As with any matter involving insurance coverage disputes, it is first necessary to assess whether the provisions of the policy specifically provide for coverage to a particular individual given the facts surrounding the incident. In cases in which a Plaintiff is seeking to confirm the availability of an employer’s insurance coverage, determinations commonly hinge upon whether the insured vehicle was being utilized for the purpose for which it was insured. Often time, considerations concerning ‘use’ include the evaluation of whether the injured was acting within the scope of his or her employment, such that the presence of an active relationship exists. For limitation purposes, this article focuses on an evaluation of the availability of insurance to truck drivers injured while allegedly acting within the scope of their employment as tow truck operators.
Under the facts and circumstances in the case at bar, the Defendant was engaged in an activity essential to the towing process and thus, Defendant was using the tow truck insured by Plaintiff as its operator at the time Defendant was injured by an uninsured motorist. Campos at 867; See also e.g., Rau vs. Liberty Mutual Insurance Company (1978), 21 Wash. App. 326, 585 Pac.2d 157. See also Stevens vs. U.S.F. & G. (1977), Miss.App. 345 So.2d 1041; Hartford Accident & Indemnity Company vs. Booker(1976), 140 Ga. App. 3, 230 S.E.2d 70; Oberkramer vs. Reliance Insurance Company (1983) Mo. App., 650 S.W.2d 300; National Union Fire Insurance Company of Pittsburgh, Pennsylvania vs. Olson (1988), Hawaii, 751 P.2d 666; and Great American Insurance Company vs. Cassell (1990) Virginia Supreme Court [239 Va. 421], 389 S.E.2d 476.
The conclusion in Campos, and its predecessors, as well as subsequent decisions, provides for an implication that in determining the applicability of coverage under an employer’s policy, it is first necessary to assess whether the vehicle was in use, such that the driver was acting within the scope of employment. Where ‘use’ has not been defined by statute, or within the context of the contract, or by other means, the Court must look to the intention of the parties to the contract. As stated in Campos, “[w]e will not remove from coverage a risk which the policy can be reasonably construed to protect against.” Campos at 870. In the Court’s evaluation of the evidence presented concerning whether or not the tow truck was in ‘use’ within the contemplation of the parties to the contract, the court provided further clarification, in stating:
The contract between Monroe and Allen Towing provides insurance coverage to Allen Towing and its employees who are engaged in the business of towing disabled vehicles. The parties certainly would have contemplated the nature of this business activity. Removal of disabled vehicles from roadways cannot be accomplished solely by the activity of “propelling or directing” the towing vehicle.

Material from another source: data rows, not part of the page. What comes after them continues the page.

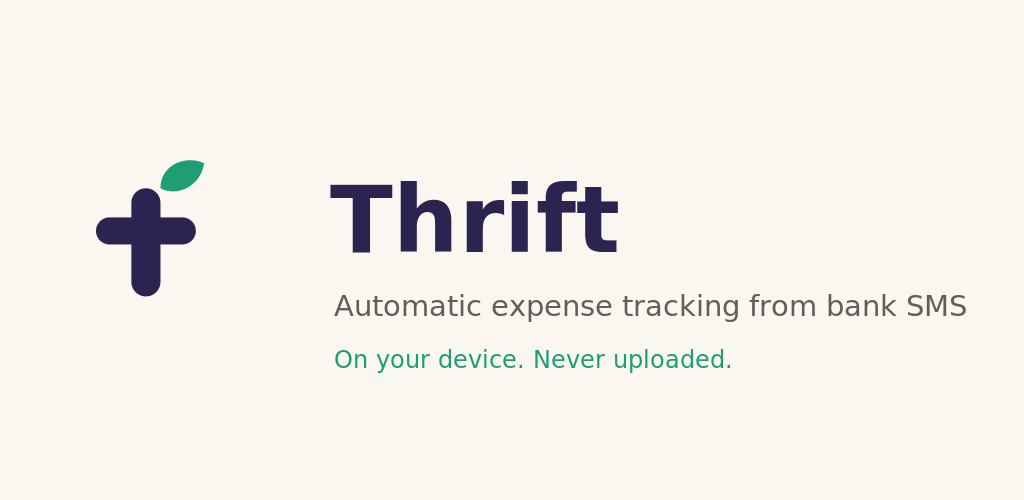
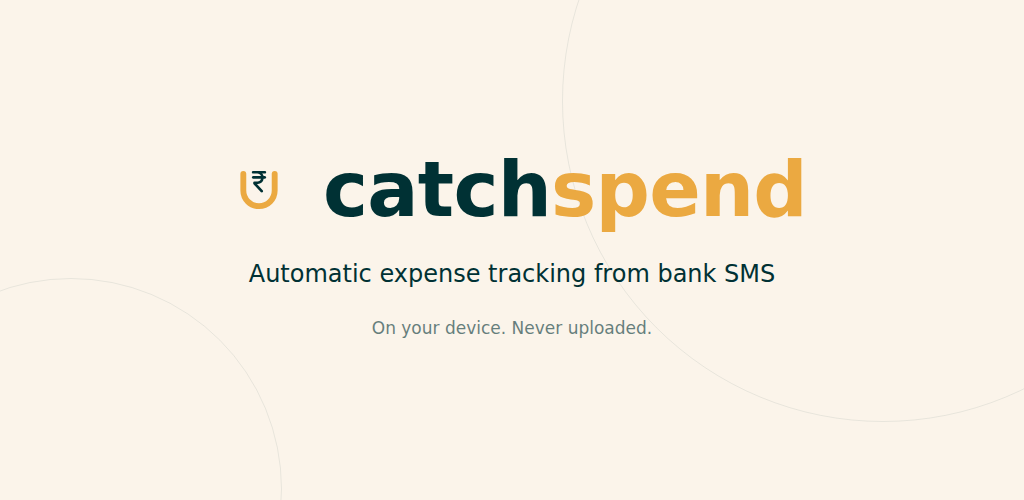
Rebrand to Catchspend: copy, domain, brand assets

Changed region(s): [[0.2188, 0.3, 0.7812, 0.57], [0.3125, 0.57, 0.9375, 0.75], [0.0938, 0.3, 0.2812, 0.6]]

diff --git a/index.html b/index.html
@@ -279,7 +279,7 @@ a:hover{color:var(--color-accent)}
 <nav class="nav" style="position:relative;display:flex;align-items:center;justify-content:space-between;gap:24px;padding:20px clamp(20px,5vw,72px)">
   <div style="display:flex;align-items:center;gap:10px">
     <img src="ref/icon.png" alt="" style="width:30px;height:30px;object-fit:contain;border-radius:10px"/>
-    <span class="nav-brand">Thrift</span>
+    <span class="nav-brand">Catchspend</span>
   </div>
   <input type="checkbox" id="nav-toggle" class="nav-toggle-checkbox">
   <label for="nav-toggle" class="nav-toggle-label" aria-label="Menu">&#9776;</label>
@@ -299,14 +299,14 @@ a:hover{color:var(--color-accent)}
       <span class="line">Stop typing your expenses.</span>
       <span class="line">Start reading them.</span>
     </h1>
-    <p style="font-size:17px;line-height:28px;max-width:58ch;margin:38px 0 0;color:var(--color-text)">Thrift reads your bank and UPI SMS right on your phone and turns every debit into a categorized transaction — no bank linking, no manual entry, no spreadsheets. Nothing ever leaves your device.</p>
+    <p style="font-size:17px;line-height:28px;max-width:58ch;margin:38px 0 0;color:var(--color-text)">Catchspend reads your bank and UPI SMS right on your phone and turns every debit into a categorized transaction — no bank linking, no manual entry, no spreadsheets. Nothing ever leaves your device.</p>
     <div style="display:flex;gap:12px;flex-wrap:wrap;margin-top:28px">
       <a href="#email-form" class="btn btn-primary">Get notified at launch</a>
       <a href="Features.html" class="btn btn-ghost">See how it works</a>
     </div>
   </section>
 
-  <section aria-label="Thrift, by the numbers" class="stat-grid" style="display:grid;grid-template-columns:repeat(4,1fr);gap:20px;padding:calc(1.5*28px) 0 calc(2.5*28px)">
+  <section aria-label="Catchspend, by the numbers" class="stat-grid" style="display:grid;grid-template-columns:repeat(4,1fr);gap:20px;padding:calc(1.5*28px) 0 calc(2.5*28px)">
     <div style="border-radius:50%;aspect-ratio:1;display:grid;place-content:center;text-align:center;padding:24px;background:var(--color-accent-100)">
       <p style="font-family:var(--font-heading);font-weight:400;font-size:clamp(30px,3vw,42px);line-height:1.1;margin:0;color:var(--color-accent-700)">27,000+</p>
       <p style="font-size:13px;font-weight:600;letter-spacing:0.06em;text-transform:uppercase;color:color-mix(in srgb,var(--color-text) 70%,transparent);margin:12px 0 0;max-width:17ch">Real messages the parser is tuned against</p>
@@ -326,7 +326,7 @@ a:hover{color:var(--color-accent)}
   </section>
 
   <section style="padding:calc(2.5*28px) 0 calc(2*28px)" id="product">
-    <span style="display:block;font-size:13px;font-weight:600;letter-spacing:0.06em;text-transform:uppercase;color:var(--color-accent-700);margin:0 0 20px">What Thrift does</span>
+    <span style="display:block;font-size:13px;font-weight:600;letter-spacing:0.06em;text-transform:uppercase;color:var(--color-accent-700);margin:0 0 20px">What Catchspend does</span>
 
     <div class="feat-row" style="display:grid;grid-template-columns:minmax(0,420px) minmax(0,1fr);gap:28px clamp(24px,4vw,72px);align-items:baseline;padding:26px 0;position:relative">
       <h2 style="position:relative;font-family:var(--font-heading);font-weight:400;font-size:26px;margin:0"><span style="position:absolute;left:-36px;top:8px;width:16px;height:16px;border-radius:50%;background:var(--color-accent);display:inline-block"></span>Automatic capture</h2>
@@ -353,7 +353,7 @@ a:hover{color:var(--color-accent)}
       <p style="font-size:15.5px;line-height:28px;color:color-mix(in srgb,var(--color-text) 78%,transparent);margin:24px 0 0;max-width:48ch">Total spend by month, a category breakdown, and what's still waiting for review — the numbers you'd otherwise dig for across a dozen bank SMS, already assembled.</p>
     </div>
     <div class="split-fig" style="width:min(320px,100%);justify-self:end;border-radius:calc(2*var(--radius-lg));overflow:hidden;box-shadow:var(--shadow-md)">
-      <img src="ref/06_dashboard.jpg" alt="Thrift dashboard screenshot" style="display:block;width:100%"/>
+      <img src="ref/06_dashboard.jpg" alt="Catchspend dashboard screenshot" style="display:block;width:100%"/>
     </div>
   </section>
 
@@ -363,12 +363,12 @@ a:hover{color:var(--color-accent)}
   <div style="background:var(--color-accent-2-100);border-radius:calc(2*var(--radius-lg));padding:calc(2*28px) clamp(24px,4vw,64px);display:flex;justify-content:space-between;align-items:center;gap:24px;flex-wrap:wrap">
     <div>
       <h3 style="font-family:var(--font-heading);font-weight:400;font-size:26px;margin:0">Your bank already knows. Now you will too.</h3>
-      <p style="font-size:15.5px;line-height:28px;color:color-mix(in srgb,var(--color-text) 78%,transparent);margin:16px 0 0;max-width:52ch">Be first to know when Thrift lands on Android.</p>
+      <p style="font-size:15.5px;line-height:28px;color:color-mix(in srgb,var(--color-text) 78%,transparent);margin:16px 0 0;max-width:52ch">Be first to know when Catchspend lands on Android.</p>
     </div>
     <form class="email-form" id="email-form" action="https://api.web3forms.com/submit" method="POST">
       <input type="hidden" name="access_key" value="25229268-ddf7-48ee-a067-a550b23c0f14"/>
-      <input type="hidden" name="subject" value="New Thrift alpha signup"/>
-      <input type="hidden" name="redirect" value="https://thriftapp.in/thanks.html"/>
+      <input type="hidden" name="subject" value="New Catchspend alpha signup"/>
+      <input type="hidden" name="redirect" value="https://catchspend.in/thanks.html"/>
       <input class="input" type="email" name="email" placeholder="you@example.com" aria-label="Email address" required="required"/>
       <button type="submit" class="btn btn-primary">Notify me</button>
     </form>
@@ -377,11 +377,11 @@ a:hover{color:var(--color-accent)}
 
 <div style="max-width:1200px;margin:0 auto;padding:0 clamp(20px,5vw,72px) 56px">
   <footer style="display:flex;justify-content:space-between;flex-wrap:wrap;gap:12px;font-size:13px;line-height:28px;color:color-mix(in srgb,var(--color-text) 70%,transparent)">
-    <span>Thrift — an on-device expense tracker.</span>
+    <span>Catchspend — an on-device expense tracker.</span>
     <div style="display:flex;gap:24px">
       <a href="Features.html">Features</a>
       <a href="Privacy.html">Privacy</a>
-      <a href="mailto:dev.thriftapp@gmail.com">dev.thriftapp@gmail.com</a>
+      <a href="mailto:appdev.nkc@gmail.com">appdev.nkc@gmail.com</a>
     </div>
   </footer>
 </div>

diff --git a/Features.html b/Features.html
@@ -277,7 +277,7 @@ a:hover{color:var(--color-accent)}
 <nav class="nav" style="position:relative;display:flex;align-items:center;justify-content:space-between;gap:24px;padding:20px clamp(20px,5vw,72px)">
   <div style="display:flex;align-items:center;gap:10px">
     <img src="ref/icon.png" alt="" style="width:30px;height:30px;object-fit:contain;border-radius:10px"/>
-    <span class="nav-brand">Thrift</span>
+    <span class="nav-brand">Catchspend</span>
   </div>
   <input type="checkbox" id="nav-toggle" class="nav-toggle-checkbox">
   <label for="nav-toggle" class="nav-toggle-label" aria-label="Menu">&#9776;</label>
@@ -293,7 +293,7 @@ a:hover{color:var(--color-accent)}
 
   <section style="padding:calc(2.5*28px) 0 calc(1.5*28px)">
     <span style="display:block;font-size:13px;font-weight:600;letter-spacing:0.06em;text-transform:uppercase;color:var(--color-accent-700);margin:0 0 20px">Under the hood</span>
-    <h1 style="font-family:var(--font-heading);font-weight:400;font-size:clamp(36px,4.6vw,58px);line-height:1.15;margin:0 0 0 -0.028em">What Thrift actually does with your money's paper trail</h1>
+    <h1 style="font-family:var(--font-heading);font-weight:400;font-size:clamp(36px,4.6vw,58px);line-height:1.15;margin:0 0 0 -0.028em">What Catchspend actually does with your money's paper trail</h1>
     <p style="font-size:17px;line-height:28px;max-width:60ch;margin:28px 0 0;color:var(--color-text)">Five things it handles so you don't have to — each one grounded in how the app is actually built, not marketing gloss.</p>
   </section>
 
@@ -308,7 +308,7 @@ a:hover{color:var(--color-accent)}
     <div>
       <p style="font-family:var(--font-heading);font-weight:400;font-size:15px;margin:0 0 10px;color:var(--color-accent-700);letter-spacing:0.04em">01 — CAPTURE</p>
       <h2 style="font-family:var(--font-heading);font-weight:400;font-size:28px;line-height:1.25;margin:0">Real-time and historical, in one pipeline</h2>
-      <p style="font-size:15.5px;line-height:28px;color:color-mix(in srgb,var(--color-text) 78%,transparent);margin:20px 0 0;max-width:52ch">A new bank or UPI SMS is parsed the moment it arrives — amount, merchant, transaction type — and either written straight to your ledger or, if it's uncertain, staged for your review. The same pipeline runs a manual scan across your inbox history, so switching to Thrift doesn't mean losing last month's data.</p>
+      <p style="font-size:15.5px;line-height:28px;color:color-mix(in srgb,var(--color-text) 78%,transparent);margin:20px 0 0;max-width:52ch">A new bank or UPI SMS is parsed the moment it arrives — amount, merchant, transaction type — and either written straight to your ledger or, if it's uncertain, staged for your review. The same pipeline runs a manual scan across your inbox history, so switching to Catchspend doesn't mean losing last month's data.</p>
     </div>
     <div class="fb-fig" style="width:min(280px,100%);justify-self:end;border-radius:calc(2*var(--radius-lg));overflow:hidden;box-shadow:var(--shadow-md)"><img src="ref/07_transactions_list.jpg" alt="Transactions list screenshot" style="display:block;width:100%"/></div>
   </section>
@@ -326,7 +326,7 @@ a:hover{color:var(--color-accent)}
     <div>
       <p style="font-family:var(--font-heading);font-weight:400;font-size:15px;margin:0 0 10px;color:var(--color-accent-700);letter-spacing:0.04em">03 — BUDGET</p>
       <h2 style="font-family:var(--font-heading);font-weight:400;font-size:28px;line-height:1.25;margin:0">Caps that actually get enforced</h2>
-      <p style="font-size:15.5px;line-height:28px;color:color-mix(in srgb,var(--color-text) 78%,transparent);margin:20px 0 0;max-width:52ch">Set a limit per category and one overall monthly cap. Thrift notifies you once at 80% and once at 100% — no spam, no repeat pings — and freezes each past month into a read-only snapshot so your history never quietly changes underneath you.</p>
+      <p style="font-size:15.5px;line-height:28px;color:color-mix(in srgb,var(--color-text) 78%,transparent);margin:20px 0 0;max-width:52ch">Set a limit per category and one overall monthly cap. Catchspend notifies you once at 80% and once at 100% — no spam, no repeat pings — and freezes each past month into a read-only snapshot so your history never quietly changes underneath you.</p>
     </div>
     <div class="fb-fig" style="width:min(280px,100%);justify-self:end;border-radius:calc(2*var(--radius-lg));overflow:hidden;box-shadow:var(--shadow-md)"><img src="ref/10_budget.jpg" alt="Budget screen screenshot" style="display:block;width:100%"/></div>
   </section>
@@ -359,8 +359,8 @@ a:hover{color:var(--color-accent)}
     <h3 style="font-family:var(--font-heading);font-weight:400;font-size:24px;margin:0">See it land in your inbox first.</h3>
     <form class="email-form" id="email-form" action="https://api.web3forms.com/submit" method="POST">
       <input type="hidden" name="access_key" value="25229268-ddf7-48ee-a067-a550b23c0f14"/>
-      <input type="hidden" name="subject" value="New Thrift alpha signup"/>
-      <input type="hidden" name="redirect" value="https://thriftapp.in/thanks.html"/>
+      <input type="hidden" name="subject" value="New Catchspend alpha signup"/>
+      <input type="hidden" name="redirect" value="https://catchspend.in/thanks.html"/>
       <input class="input" type="email" name="email" placeholder="you@example.com" aria-label="Email address" required="required"/>
       <button type="submit" class="btn btn-primary">Get notified</button>
     </form>
@@ -369,11 +369,11 @@ a:hover{color:var(--color-accent)}
 
 <div style="max-width:1200px;margin:0 auto;padding:0 clamp(20px,5vw,72px) 56px">
   <footer style="display:flex;justify-content:space-between;flex-wrap:wrap;gap:12px;font-size:13px;line-height:28px;color:color-mix(in srgb,var(--color-text) 70%,transparent)">
-    <span>Thrift — an on-device expense tracker.</span>
+    <span>Catchspend — an on-device expense tracker.</span>
     <div style="display:flex;gap:24px">
       <a href="/">Home</a>
       <a href="Privacy.html">Privacy</a>
-      <a href="mailto:dev.thriftapp@gmail.com">dev.thriftapp@gmail.com</a>
+      <a href="mailto:appdev.nkc@gmail.com">appdev.nkc@gmail.com</a>
     </div>
   </footer>
 </div>

diff --git a/Privacy.html b/Privacy.html
@@ -268,7 +268,7 @@ a:hover{color:var(--color-accent)}
 <nav class="nav" style="position:relative;display:flex;align-items:center;justify-content:space-between;gap:24px;padding:20px clamp(20px,5vw,72px)">
   <div style="display:flex;align-items:center;gap:10px">
     <img src="ref/icon.png" alt="" style="width:30px;height:30px;object-fit:contain;border-radius:10px"/>
-    <span class="nav-brand">Thrift</span>
+    <span class="nav-brand">Catchspend</span>
   </div>
   <input type="checkbox" id="nav-toggle" class="nav-toggle-checkbox">
   <label for="nav-toggle" class="nav-toggle-label" aria-label="Menu">&#9776;</label>
@@ -288,7 +288,7 @@ a:hover{color:var(--color-accent)}
   </section>
 
   <div style="background:var(--color-surface);border-radius:calc(2*var(--radius-lg));padding:clamp(28px,4vw,48px);font-size:15.5px;line-height:28px;color:var(--color-text)">
-    <p style="margin:0">Thrift ("the app", "we", "us") is an expense-tracking app that reads SMS transaction notifications — bank alerts, credit card confirmations, payment receipts — to help you track spending automatically. This policy explains what information the app collects, how it's used, and how it's stored.</p>
+    <p style="margin:0">Catchspend ("the app", "we", "us") is an expense-tracking app that reads SMS transaction notifications — bank alerts, credit card confirmations, payment receipts — to help you track spending automatically. This policy explains what information the app collects, how it's used, and how it's stored.</p>
 
     <h2 style="font-family:var(--font-heading);font-weight:400;font-size:22px;margin:calc(1.5*28px) 0 0">1. Information we collect</h2>
 
@@ -332,21 +332,21 @@ a:hover{color:var(--color-accent)}
     <p style="margin:16px 0 0">You can delete your account and all locally-stored data yourself at any time: <strong>Settings → Account &amp; Privacy → Delete My Account</strong>. This immediately and permanently deletes your Firebase account and every transaction, review item, category, budget, and rule stored on your device — it cannot be undone.</p>
 
     <h2 style="font-family:var(--font-heading);font-weight:400;font-size:22px;margin:calc(1.5*28px) 0 0">6. Children's privacy</h2>
-    <p style="margin:16px 0 0">Thrift is not directed at children; we do not knowingly collect information from anyone under 13 (or the relevant minimum age in your region).</p>
+    <p style="margin:16px 0 0">Catchspend is not directed at children; we do not knowingly collect information from anyone under 13 (or the relevant minimum age in your region).</p>
 
     <h2 style="font-family:var(--font-heading);font-weight:400;font-size:22px;margin:calc(1.5*28px) 0 0">7. Changes to this policy</h2>
     <p style="margin:16px 0 0">We may update this policy as the app changes. Material changes will be reflected here with an updated "Last updated" date.</p>
 
     <h2 style="font-family:var(--font-heading);font-weight:400;font-size:22px;margin:calc(1.5*28px) 0 0">8. Contact us</h2>
-    <p style="margin:16px 0 0">Questions about this policy or your data, including account deletion requests: <a href="mailto:dev.thriftapp@gmail.com" style="text-decoration:underline">dev.thriftapp@gmail.com</a></p>
+    <p style="margin:16px 0 0">Questions about this policy or your data, including account deletion requests: <a href="mailto:appdev.nkc@gmail.com" style="text-decoration:underline">appdev.nkc@gmail.com</a></p>
   </div>
 
-  <p style="font-size:13px;line-height:24px;color:color-mix(in srgb,var(--color-text) 70%,transparent);margin:calc(1.5*28px) 0 0">This document reflects Thrift's actual data handling as of the date above. It is not a substitute for legal advice.</p>
+  <p style="font-size:13px;line-height:24px;color:color-mix(in srgb,var(--color-text) 70%,transparent);margin:calc(1.5*28px) 0 0">This document reflects Catchspend's actual data handling as of the date above. It is not a substitute for legal advice.</p>
 </div>
 
 <div style="max-width:860px;margin:0 auto;padding:0 clamp(20px,5vw,72px) 56px">
   <footer style="display:flex;justify-content:space-between;flex-wrap:wrap;gap:12px;font-size:13px;line-height:28px;color:color-mix(in srgb,var(--color-text) 70%,transparent)">
-    <span>Thrift — an on-device expense tracker.</span>
+    <span>Catchspend — an on-device expense tracker.</span>
     <div style="display:flex;gap:24px">
       <a href="/">Home</a>
       <a href="Features.html">Features</a>

diff --git a/thanks.html b/thanks.html
@@ -154,7 +154,7 @@ a:hover{color:var(--color-accent)}
 <nav class="nav" style="position:relative;display:flex;align-items:center;justify-content:space-between;gap:24px;padding:20px clamp(20px,5vw,72px)">
   <div style="display:flex;align-items:center;gap:10px">
     <img src="ref/icon.png" alt="" style="width:30px;height:30px;object-fit:contain;border-radius:10px"/>
-    <span class="nav-brand">Thrift</span>
+    <span class="nav-brand">Catchspend</span>
   </div>
   <input type="checkbox" id="nav-toggle" class="nav-toggle-checkbox">
   <label for="nav-toggle" class="nav-toggle-label" aria-label="Menu">&#9776;</label>

diff --git a/README.md b/README.md
@@ -1,6 +1,6 @@
-# Thrift Marketing Website
+# Catchspend Marketing Website
 
-The landing page and feature showcase for the Thrift expense tracker app — an on-device SMS-based transaction extraction tool.
+The landing page and feature showcase for the Catchspend expense tracker app — an on-device SMS-based transaction extraction tool.
 
 ## What's in here
 
@@ -28,10 +28,10 @@ No backend or database setup needed — Formspree handles everything.
 
 ## Deploying to GitHub Pages
 
-1. **Create a new repo** called `thrift-marketing` (or similar)
+1. **Create a new repo** called `catchspend-marketing` (or similar)
 2. **Push these files** to the `main` branch
 3. **Enable Pages** in repo settings → Settings → Pages → Source: Deploy from branch → `main` branch, root folder
-4. Your site will be live at `https://yourusername.github.io/thrift-marketing`
+4. Your site will be live at `https://yourusername.github.io/catchspend-marketing`
 
 All links and assets are relative, so they'll work on Pages without modification.
 
@@ -65,8 +65,8 @@ Forms capture email only and submit directly to Formspree.
 
 ### Change branding
 - Update icon in `ref/icon.png` (keep at ~100px square)
-- Update app name "Thrift" in the nav
-- Update contact email in footer (`dev.thriftapp@gmail.com`)
+- Update app name "Catchspend" in the nav
+- Update contact email in footer (`appdev.nkc@gmail.com`)
 
 ### Change colors
 Edit the CSS variables at the top of `_ds/organic-*/styles.css`:
@@ -112,4 +112,4 @@ HTML is plain text. Edit headlines, body copy, and button labels directly in the
 
 ## Contact
 
-For pre-launch signups or questions: dev.thriftapp@gmail.com
+For pre-launch signups or questions: appdev.nkc@gmail.com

Reasonable persons would expect that a tow truck operator must engage in other activities during the towing process, some of which will require that he exit the vehicle (e.g. evaluation of the towing scene, securing the vehicle to be towed, attachment of towing equipment to the disabled vehicle, conferring with appropriate officials concerning safety procedures). Campos at 870.
Likewise, in Stevens v. United States Fid. & Guar. Co., 345 So.2d 1041 (1977), the Court considered a similar scenario involving the availability of insurance coverage to an injured tow truck operator who was removing debris from the highway following an auto accident. In Stevens, the Court held:
In this case it is obvious that the wrecker operated by Stevens would be used for removing disabled vehicles from the highway. Removing debris from the highway was a necessary part of the operation, and could only be accomplished by Stevens removing himself from the wrecker to perform this task. Stevens used the wrecker to secure the disabled vehicle, towed it to the shoulder of the highway and completed the necessary on site chore of sweeping debris from the traveled portion of the highway. Stevens used the wrecker from the time he left his employer’s premises until he returned with the disabled vehicle, and his temporary absence from the wrecker for the purpose of performing the necessary task of removing debris from the highway did not amount to abandonment of the use of the wrecker. It could not be seriously argued that Stevens was not using the wrecker if he had been struck while outside the wrecker attaching the disabled truck to it. We discern no difference in this and Stevens’ act of leaving the wrecker to sweep debris from the traveled portion of the highway. We hold that Stevens’ injuries arose out of the use of this wrecker; therefore, it was error to sustain the motion for a directed verdict. Stevens at 1044.
The decisions in both Campos and Stevens required the Court to consider whether the activities engaged in at the time of the injury were the type of activities to which the parties to the policy would have contemplated at the time of contracting. See generally, Campos; and Stevens. Therefore, absent guiding principles which clearly define ‘use,’ the presentation of supporting or negating evidence concerning the specific job duties required by a tow truck driver, through the use of an individual who is best equipped to testify on that topic, a tow truck operator expert, is perhaps a critically essential component in either recovery or defense.
By: Alicia McKnight, J.D.